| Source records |
>>>>

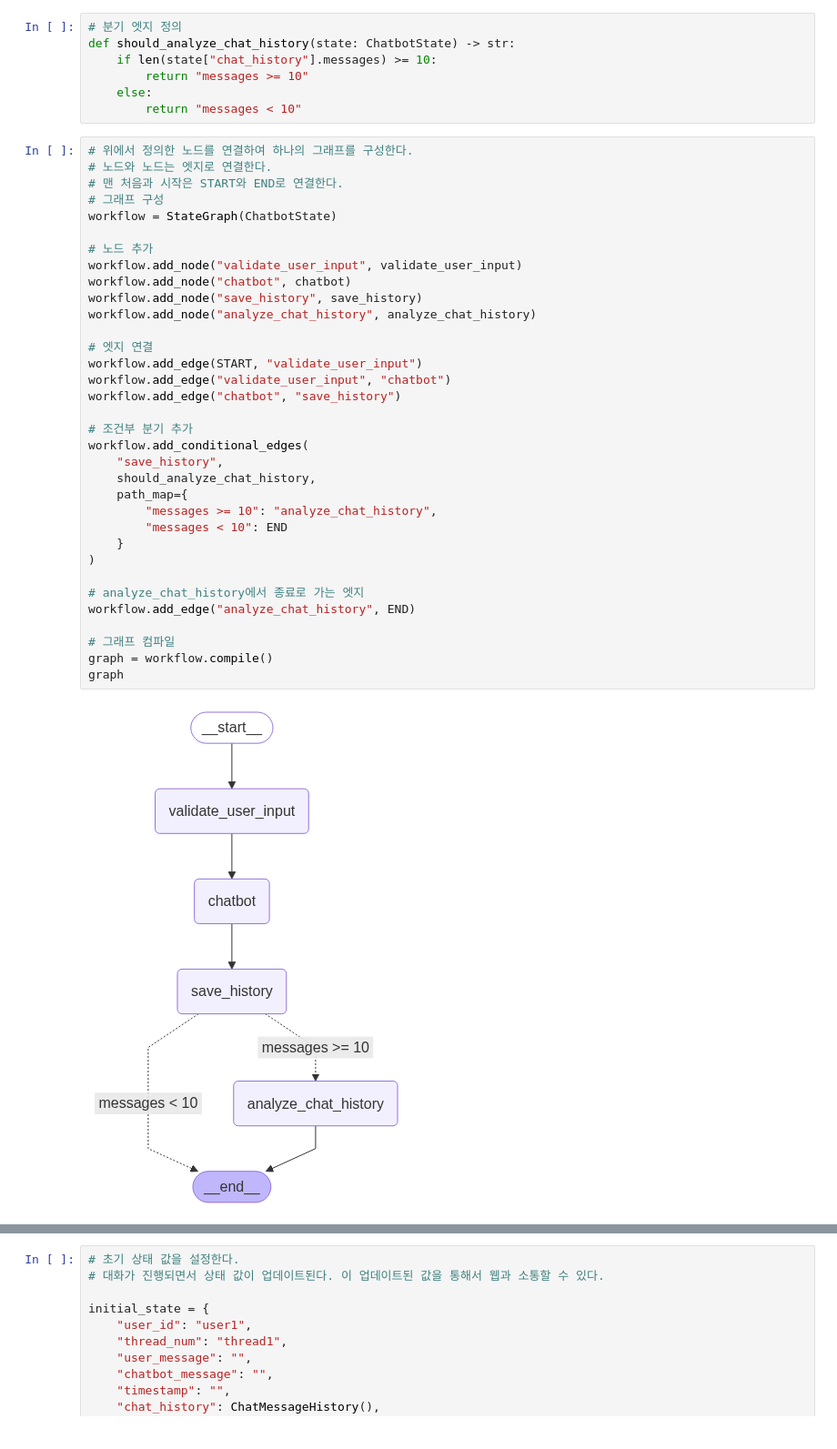
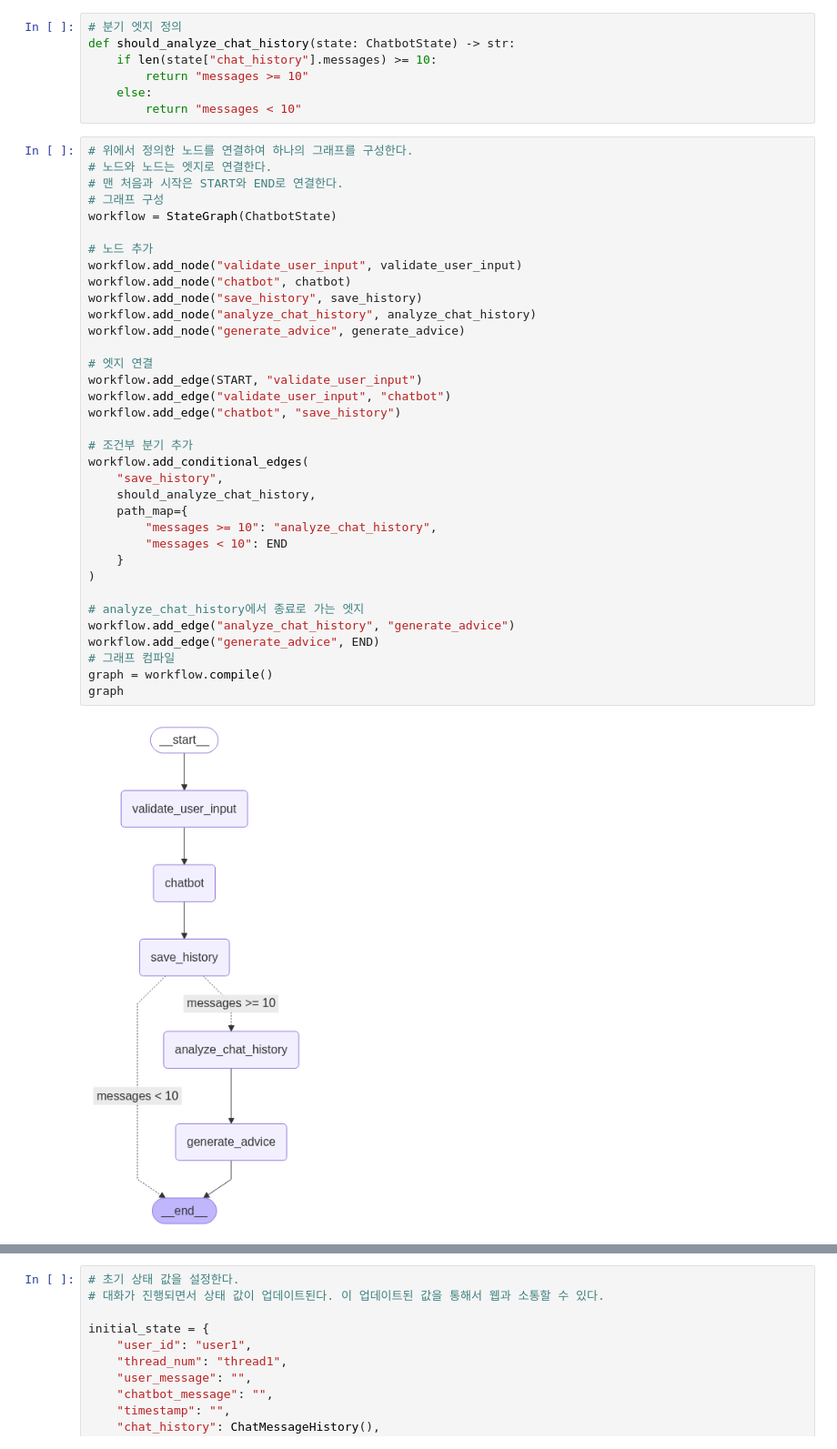
Before and after one commit to YIM-GAYUN/Perfect_Quote, a Jupyter notebook: graph.ipynb, the cells around one changed output, grey strips where cells are left out. Shown at 91% size. Cells and saved outputs as stored; diff of their text form.

```diff
--- a/graph.ipynb
+++ b/graph.ipynb
@@ -208,36 +220,37 @@ def should_analyze_chat_history(state: ChatbotState) -> str:
 # 맨 처음과 시작은 START와 END로 연결한다.
 # 그래프 구성
 workflow = StateGraph(ChatbotState)
 
 # 노드 추가
 workflow.add_node("validate_user_input", validate_user_input)
 workflow.add_node("chatbot", chatbot)
 workflow.add_node("save_history", save_history)
 workflow.add_node("analyze_chat_history", analyze_chat_history)
+workflow.add_node("generate_advice", generate_advice)
 
 # 엣지 연결
 workflow.add_edge(START, "validate_user_input")
 workflow.add_edge("validate_user_input", "chatbot")
 workflow.add_edge("chatbot", "save_history")
 
 # 조건부 분기 추가
 workflow.add_conditional_edges(
     "save_history",
     should_analyze_chat_history,
     path_map={
         "messages >= 10": "analyze_chat_history",
         "messages < 10": END
     }
 )
 
 # analyze_chat_history에서 종료로 가는 엣지
-workflow.add_edge("analyze_chat_history", END)
-
+workflow.add_edge("analyze_chat_history", "generate_advice")
+workflow.add_edge("generate_advice", END)
 # 그래프 컴파일
 graph = workflow.compile()
 graph
 # %% [output]
-[figure, old version]
+[figure, new version]
 # %%
 # 챗봇 그래프를 실행하는 함수이다.
 def run_chatbot_once(graph, state, user_input):
```
Also changed, not shown: parts of 5 cells of this notebook, 2 other files.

<<<<

| Problem description |
Output the data above verbatim, pictures excluded.

| Task output |
Before and after one commit to YIM-GAYUN/Perfect_Quote, a Jupyter notebook: graph.ipynb, the cells around one changed output, grey strips where cells are left out. Shown at 91% size. Cells and saved outputs as stored; diff of their text form.

```diff
--- a/graph.ipynb
+++ b/graph.ipynb
@@ -208,36 +220,37 @@ def should_analyze_chat_history(state: ChatbotState) -> str:
 # 맨 처음과 시작은 START와 END로 연결한다.
 # 그래프 구성
 workflow = StateGraph(ChatbotState)
 
 # 노드 추가
 workflow.add_node("validate_user_input", validate_user_input)
 workflow.add_node("chatbot", chatbot)
 workflow.add_node("save_history", save_history)
 workflow.add_node("analyze_chat_history", analyze_chat_history)
+workflow.add_node("generate_advice", generate_advice)
 
 # 엣지 연결
 workflow.add_edge(START, "validate_user_input")
 workflow.add_edge("validate_user_input", "chatbot")
 workflow.add_edge("chatbot", "save_history")
 
 # 조건부 분기 추가
 workflow.add_conditional_edges(
     "save_history",
     should_analyze_chat_history,
     path_map={
         "messages >= 10": "analyze_chat_history",
         "messages < 10": END
     }
 )
 
 # analyze_chat_history에서 종료로 가는 엣지
-workflow.add_edge("analyze_chat_history", END)
-
+workflow.add_edge("analyze_chat_history", "generate_advice")
+workflow.add_edge("generate_advice", END)
 # 그래프 컴파일
 graph = workflow.compile()
 graph
 # %% [output]
-[figure, old version]
+[figure, new version]
 # %%
 # 챗봇 그래프를 실행하는 함수이다.
 def run_chatbot_once(graph, state, user_input):
```
Also changed, not shown: parts of 5 cells of this notebook, 2 other files.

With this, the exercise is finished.